▶ [TASK GOAL] Make an exact copy of the records, and keep the pictures out of it.

(Beginning of DATA EXCERPTS)

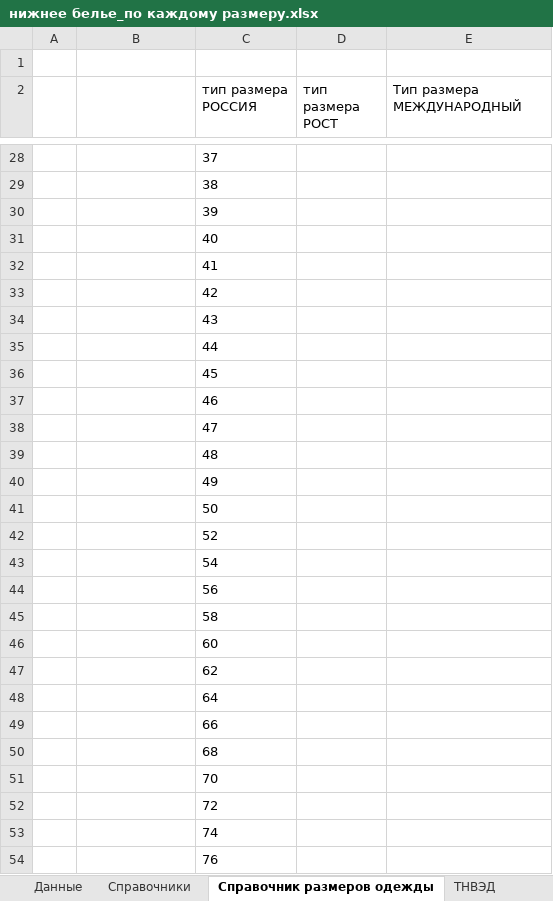
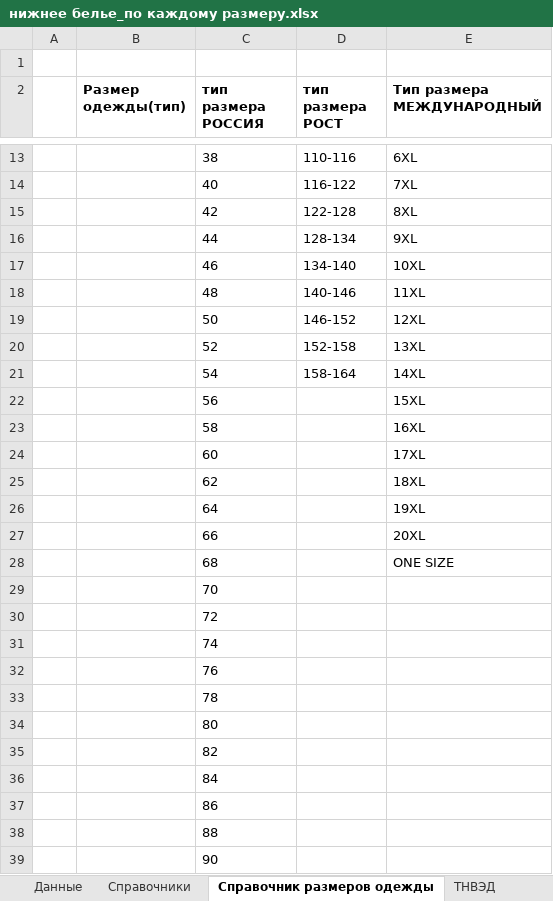
Before and after one commit to pychik/Markineris2.0.r, an Excel workbook: app/download_dir/system_files/нижнее белье_по каждому размеру.xlsx, sheet Справочник размеров одежды, drawn as a sheet; only a part is shown, gaps mark what is left out; the shorter side is filled out with more unchanged rows; values as stored, in another font and other column widths than the file's, no borders; removed rows and columns are numbered as before the commit, all else as after; the diff covers the shown part only; the diff names each change by its address in the sheet, - before the commit and + after, or states it on an @@ line.

Commit message:
upd: - linen types edit - check linen edit - tables edit

```diff
--- a/app/download_dir/system_files/нижнее белье_по каждому размеру.xlsx (sheet Справочник размеров одежды)
+++ b/app/download_dir/system_files/нижнее белье_по каждому размеру.xlsx (sheet Справочник размеров одежды)
-B2: (empty)
+B2: Размер одежды(тип)
-C2:E2 bold: off
+C2:E2 bold: on
-row 28:  |  | 37
-D13 (тип размера РОСТ): (empty)
+D13 (тип размера РОСТ): 110-116
-E13 (Тип размера МЕЖДУНАРОДНЫЙ): (empty)
+E13 (Тип размера МЕЖДУНАРОДНЫЙ): 6XL
-row 30:  |  | 39
-D14 (тип размера РОСТ): (empty)
+D14 (тип размера РОСТ): 116-122
-E14 (Тип размера МЕЖДУНАРОДНЫЙ): (empty)
+E14 (Тип размера МЕЖДУНАРОДНЫЙ): 7XL
-row 32:  |  | 41
-D15 (тип размера РОСТ): (empty)
+D15 (тип размера РОСТ): 122-128
-E15 (Тип размера МЕЖДУНАРОДНЫЙ): (empty)
+E15 (Тип размера МЕЖДУНАРОДНЫЙ): 8XL
-row 34:  |  | 43
-D16 (тип размера РОСТ): (empty)
+D16 (тип размера РОСТ): 128-134
-E16 (Тип размера МЕЖДУНАРОДНЫЙ): (empty)
+E16 (Тип размера МЕЖДУНАРОДНЫЙ): 9XL
-row 36:  |  | 45
-D17 (тип размера РОСТ): (empty)
+D17 (тип размера РОСТ): 134-140
-E17 (Тип размера МЕЖДУНАРОДНЫЙ): (empty)
+E17 (Тип размера МЕЖДУНАРОДНЫЙ): 10XL
-row 38:  |  | 47
-D18 (тип размера РОСТ): (empty)
+D18 (тип размера РОСТ): 140-146
-E18 (Тип размера МЕЖДУНАРОДНЫЙ): (empty)
+E18 (Тип размера МЕЖДУНАРОДНЫЙ): 11XL
-row 40:  |  | 49
-D19 (тип размера РОСТ): (empty)
+D19 (тип размера РОСТ): 146-152
-E19 (Тип размера МЕЖДУНАРОДНЫЙ): (empty)
+E19 (Тип размера МЕЖДУНАРОДНЫЙ): 12XL
-D20 (тип размера РОСТ): (empty)
+D20 (тип размера РОСТ): 152-158
-E20 (Тип размера МЕЖДУНАРОДНЫЙ): (empty)
+E20 (Тип размера МЕЖДУНАРОДНЫЙ): 13XL
-D21 (тип размера РОСТ): (empty)
+D21 (тип размера РОСТ): 158-164
-E21 (Тип размера МЕЖДУНАРОДНЫЙ): (empty)
+E21 (Тип размера МЕЖДУНАРОДНЫЙ): 14XL
-E22 (Тип размера МЕЖДУНАРОДНЫЙ): (empty)
+E22 (Тип размера МЕЖДУНАРОДНЫЙ): 15XL
-E23 (Тип размера МЕЖДУНАРОДНЫЙ): (empty)
+E23 (Тип размера МЕЖДУНАРОДНЫЙ): 16XL
-E24 (Тип размера МЕЖДУНАРОДНЫЙ): (empty)
+E24 (Тип размера МЕЖДУНАРОДНЫЙ): 17XL
-E25 (Тип размера МЕЖДУНАРОДНЫЙ): (empty)
+E25 (Тип размера МЕЖДУНАРОДНЫЙ): 18XL
-E26 (Тип размера МЕЖДУНАРОДНЫЙ): (empty)
+E26 (Тип размера МЕЖДУНАРОДНЫЙ): 19XL
-E27 (Тип размера МЕЖДУНАРОДНЫЙ): (empty)
+E27 (Тип размера МЕЖДУНАРОДНЫЙ): 20XL
-E28 (Тип размера МЕЖДУНАРОДНЫЙ): (empty)
+E28 (Тип размера МЕЖДУНАРОДНЫЙ): ONE SIZE
```
Also changed, not shown: 26 removed rows and 23 edited cells elsewhere in this sheet, sheet ТНВЭД, sheet Данные, sheet Справочники, app/download_dir/system_files/купальные принадлежности_по каждому размеру.xlsx, app/download_dir/system_files/носки_по каждому размеру.xlsx, 3 other files.
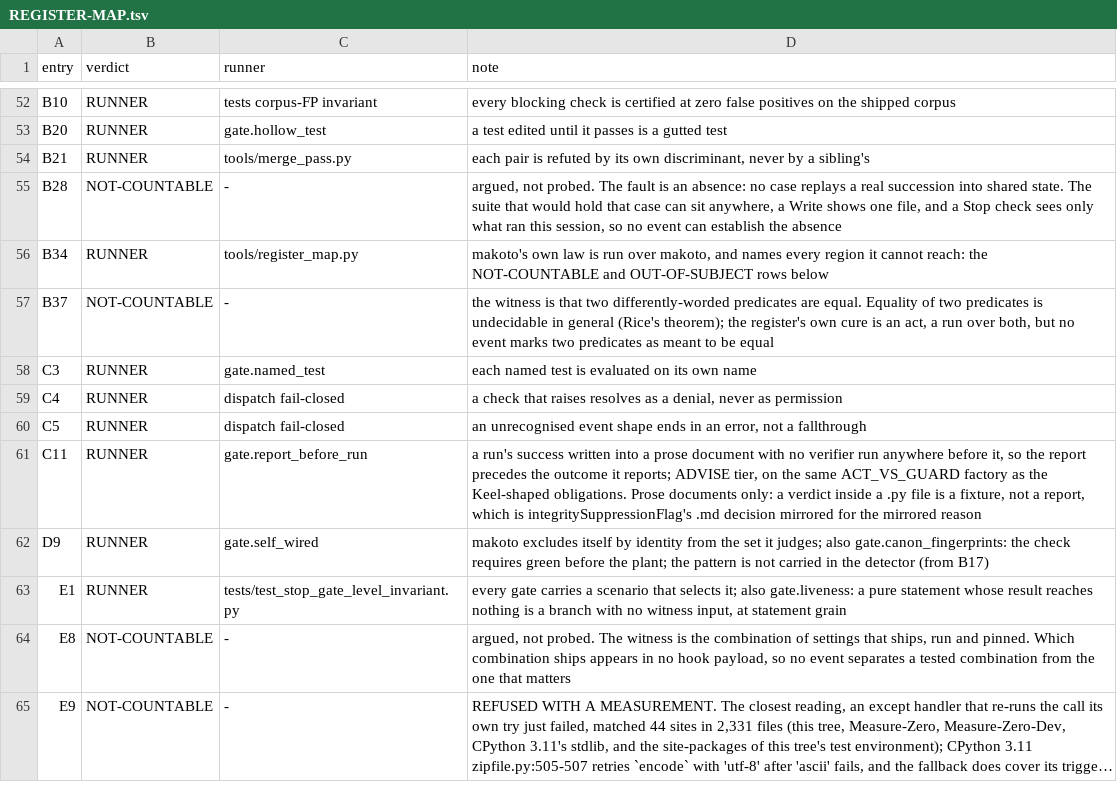
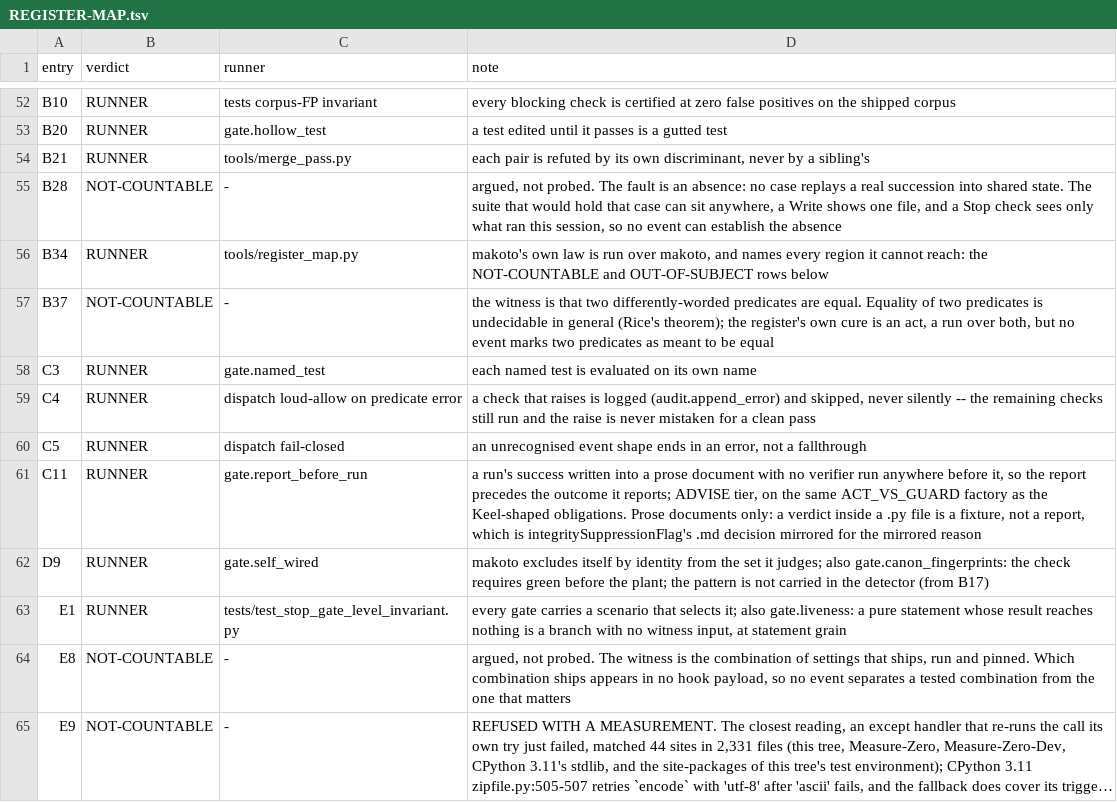
Before and after one commit to Clear-Sights/Makoto, a TSV file: docs/REGISTER-MAP.tsv, drawn as a sheet; only a part is shown, gaps mark what is left out; long unchanged cells end in ….

Commit message:
Fix four documentation underdefinitions the ledger caught
- REGISTER-MAP C4: "dispatch fail-closed" was false -- a raising predicate is
  logged (audit.append_error) and skipped, never turned into a denial. Made
  the map line say what dispatch.py:509-522 actually does (loud-allow on
  error), without touching that behavior.
- README catalog: added the 5 pre-checks it was missing (last_wins,
  bound_as_count, nested_budget, identical_retry, claude_identity) under
  their matching category headers.
- README's "No pre-check carries the gate. prefix today" was false --
  gate.claude_identity is Pre-tier. Corrected.
- MAKOTO-CONVENTIONS.md cited a nonexistent checks/_failureClassifier.py
  (it's kit.classify_failure) and described gate.plan_item_drift as reading
  "the declared Plan" -- it reads the plan-item commitment store, and the
  declared-Plan mechanism it described no longer exists.

net: +8 lines (doc only)

```diff
--- a/docs/REGISTER-MAP.tsv
+++ b/docs/REGISTER-MAP.tsv
@@ -58,3 +58,3 @@ B37	NOT-COUNTABLE	-	the witness is that two differently-worded predicates are eq
 C3	RUNNER	gate.named_test	each named test is evaluated on its own name
-C4	RUNNER	dispatch fail-closed	a check that raises resolves as a denial, never as permission
+C4	RUNNER	dispatch loud-allow on predicate error	a check that raises is logged (audit.append_error) and skipped, never silently -- the remaining checks still run and the raise is never mistaken for a clean pass
 C5	RUNNER	dispatch fail-closed	an unrecognised event shape ends in an error, not a fallthrough
```
Also changed, not shown: 2 other files.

(End of DATA EXCERPTS)

▶ [OUTPUT OF THE TASK]
Before and after one commit to pychik/Markineris2.0.r, an Excel workbook: app/download_dir/system_files/нижнее белье_по каждому размеру.xlsx, sheet Справочник размеров одежды, drawn as a sheet; only a part is shown, gaps mark what is left out; the shorter side is filled out with more unchanged rows; values as stored, in another font and other column widths than the file's, no borders; removed rows and columns are numbered as before the commit, all else as after; the diff covers the shown part only; the diff names each change by its address in the sheet, - before the commit and + after, or states it on an @@ line.

Commit message:
upd: - linen types edit - check linen edit - tables edit

```diff
--- a/app/download_dir/system_files/нижнее белье_по каждому размеру.xlsx (sheet Справочник размеров одежды)
+++ b/app/download_dir/system_files/нижнее белье_по каждому размеру.xlsx (sheet Справочник размеров одежды)
-B2: (empty)
+B2: Размер одежды(тип)
-C2:E2 bold: off
+C2:E2 bold: on
-row 28:  |  | 37
-D13 (тип размера РОСТ): (empty)
+D13 (тип размера РОСТ): 110-116
-E13 (Тип размера МЕЖДУНАРОДНЫЙ): (empty)
+E13 (Тип размера МЕЖДУНАРОДНЫЙ): 6XL
-row 30:  |  | 39
-D14 (тип размера РОСТ): (empty)
+D14 (тип размера РОСТ): 116-122
-E14 (Тип размера МЕЖДУНАРОДНЫЙ): (empty)
+E14 (Тип размера МЕЖДУНАРОДНЫЙ): 7XL
-row 32:  |  | 41
-D15 (тип размера РОСТ): (empty)
+D15 (тип размера РОСТ): 122-128
-E15 (Тип размера МЕЖДУНАРОДНЫЙ): (empty)
+E15 (Тип размера МЕЖДУНАРОДНЫЙ): 8XL
-row 34:  |  | 43
-D16 (тип размера РОСТ): (empty)
+D16 (тип размера РОСТ): 128-134
-E16 (Тип размера МЕЖДУНАРОДНЫЙ): (empty)
+E16 (Тип размера МЕЖДУНАРОДНЫЙ): 9XL
-row 36:  |  | 45
-D17 (тип размера РОСТ): (empty)
+D17 (тип размера РОСТ): 134-140
-E17 (Тип размера МЕЖДУНАРОДНЫЙ): (empty)
+E17 (Тип размера МЕЖДУНАРОДНЫЙ): 10XL
-row 38:  |  | 47
-D18 (тип размера РОСТ): (empty)
+D18 (тип размера РОСТ): 140-146
-E18 (Тип размера МЕЖДУНАРОДНЫЙ): (empty)
+E18 (Тип размера МЕЖДУНАРОДНЫЙ): 11XL
-row 40:  |  | 49
-D19 (тип размера РОСТ): (empty)
+D19 (тип размера РОСТ): 146-152
-E19 (Тип размера МЕЖДУНАРОДНЫЙ): (empty)
+E19 (Тип размера МЕЖДУНАРОДНЫЙ): 12XL
-D20 (тип размера РОСТ): (empty)
+D20 (тип размера РОСТ): 152-158
-E20 (Тип размера МЕЖДУНАРОДНЫЙ): (empty)
+E20 (Тип размера МЕЖДУНАРОДНЫЙ): 13XL
-D21 (тип размера РОСТ): (empty)
+D21 (тип размера РОСТ): 158-164
-E21 (Тип размера МЕЖДУНАРОДНЫЙ): (empty)
+E21 (Тип размера МЕЖДУНАРОДНЫЙ): 14XL
-E22 (Тип размера МЕЖДУНАРОДНЫЙ): (empty)
+E22 (Тип размера МЕЖДУНАРОДНЫЙ): 15XL
-E23 (Тип размера МЕЖДУНАРОДНЫЙ): (empty)
+E23 (Тип размера МЕЖДУНАРОДНЫЙ): 16XL
-E24 (Тип размера МЕЖДУНАРОДНЫЙ): (empty)
+E24 (Тип размера МЕЖДУНАРОДНЫЙ): 17XL
-E25 (Тип размера МЕЖДУНАРОДНЫЙ): (empty)
+E25 (Тип размера МЕЖДУНАРОДНЫЙ): 18XL
-E26 (Тип размера МЕЖДУНАРОДНЫЙ): (empty)
+E26 (Тип размера МЕЖДУНАРОДНЫЙ): 19XL
-E27 (Тип размера МЕЖДУНАРОДНЫЙ): (empty)
+E27 (Тип размера МЕЖДУНАРОДНЫЙ): 20XL
-E28 (Тип размера МЕЖДУНАРОДНЫЙ): (empty)
+E28 (Тип размера МЕЖДУНАРОДНЫЙ): ONE SIZE
```
Also changed, not shown: 26 removed rows and 23 edited cells elsewhere in this sheet, sheet ТНВЭД, sheet Данные, sheet Справочники, app/download_dir/system_files/купальные принадлежности_по каждому размеру.xlsx, app/download_dir/system_files/носки_по каждому размеру.xlsx, 3 other files.
Before and after one commit to Clear-Sights/Makoto, a TSV file: docs/REGISTER-MAP.tsv, drawn as a sheet; only a part is shown, gaps mark what is left out; long unchanged cells end in ….

Commit message:
Fix four documentation underdefinitions the ledger caught
- REGISTER-MAP C4: "dispatch fail-closed" was false -- a raising predicate is
  logged (audit.append_error) and skipped, never turned into a denial. Made
  the map line say what dispatch.py:509-522 actually does (loud-allow on
  error), without touching that behavior.
- README catalog: added the 5 pre-checks it was missing (last_wins,
  bound_as_count, nested_budget, identical_retry, claude_identity) under
  their matching category headers.
- README's "No pre-check carries the gate. prefix today" was false --
  gate.claude_identity is Pre-tier. Corrected.
- MAKOTO-CONVENTIONS.md cited a nonexistent checks/_failureClassifier.py
  (it's kit.classify_failure) and described gate.plan_item_drift as reading
  "the declared Plan" -- it reads the plan-item commitment store, and the
  declared-Plan mechanism it described no longer exists.

net: +8 lines (doc only)

```diff
--- a/docs/REGISTER-MAP.tsv
+++ b/docs/REGISTER-MAP.tsv
@@ -58,3 +58,3 @@ B37	NOT-COUNTABLE	-	the witness is that two differently-worded predicates are eq
 C3	RUNNER	gate.named_test	each named test is evaluated on its own name
-C4	RUNNER	dispatch fail-closed	a check that raises resolves as a denial, never as permission
+C4	RUNNER	dispatch loud-allow on predicate error	a check that raises is logged (audit.append_error) and skipped, never silently -- the remaining checks still run and the raise is never mistaken for a clean pass
 C5	RUNNER	dispatch fail-closed	an unrecognised event shape ends in an error, not a fallthrough
```
Also changed, not shown: 2 other files.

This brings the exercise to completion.